Your assignment:
A single number is all that's needed: how many lines in the data contain the string "mainMengBG".

------------------------------------------------

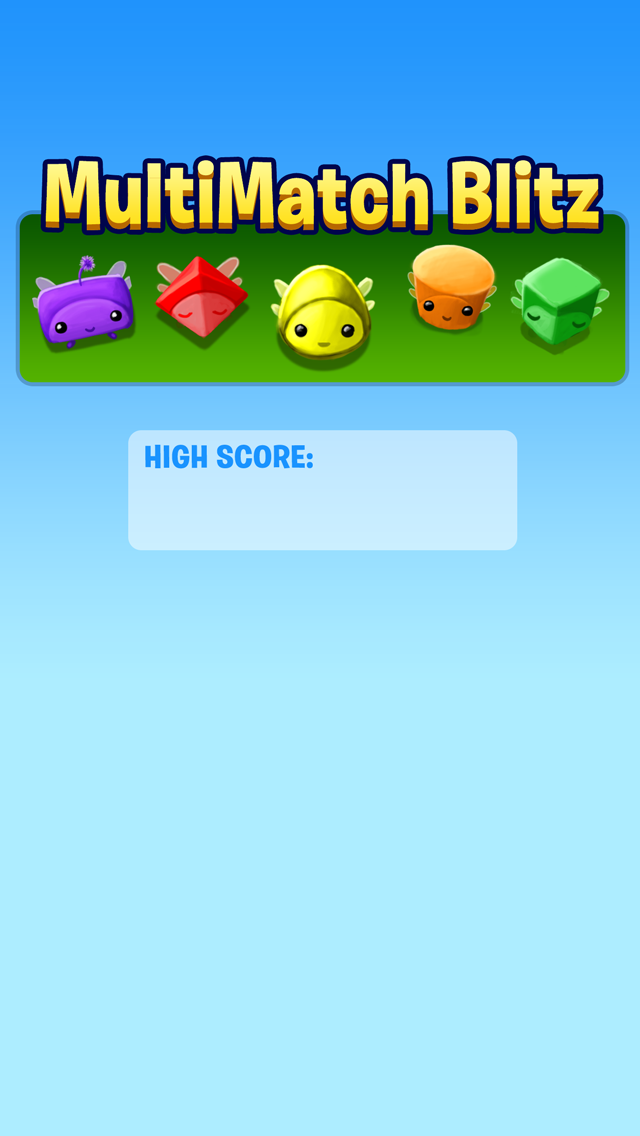
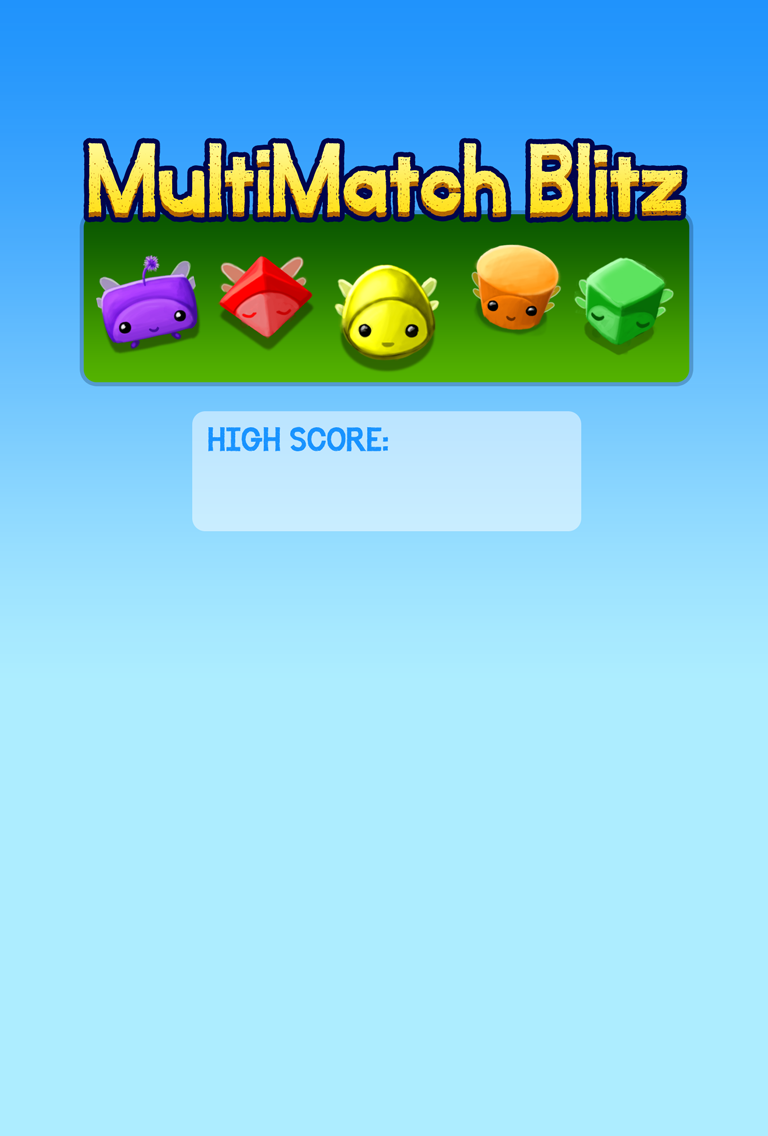
fix main menu image on iPad 1.

Changed region(s): [[0.0, 0.1232, 1.0, 0.493]]

diff --git a/JewelMania/GameMain.m b/JewelMania/GameMain.m
@@ -110,8 +110,8 @@ CGSize ws;
         if ( ws.height == 1024 && [UIScreen mainScreen].scale == 1)
         {
            mainMengBG=[[CCSprite alloc]initWithFile:@"mainMenuBG-hd.png"];
-            mainMengBG.scaleX = 1.2; // why scale this?
-            mainMengBG.scaleY = sd.imgScaleFactorY;
+          //  mainMengBG.scaleX = 1.2; // why scale this?
+          //  mainMengBG.scaleY = sd.imgScaleFactorY;
         }
         else
         {
@@ -119,8 +119,8 @@ CGSize ws;
         }
         
 		
-        mainMengBG.anchorPoint=ccp(0,0.5);
-        mainMengBG.position=ccp(0,ws.height/2);
+        mainMengBG.anchorPoint=ccp(0.5,0.5);
+        mainMengBG.position=ccp(ws.width/2 , ws.height/2);
         [mainMenuSprite addChild:mainMengBG];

------------------------------------------------

Response:
10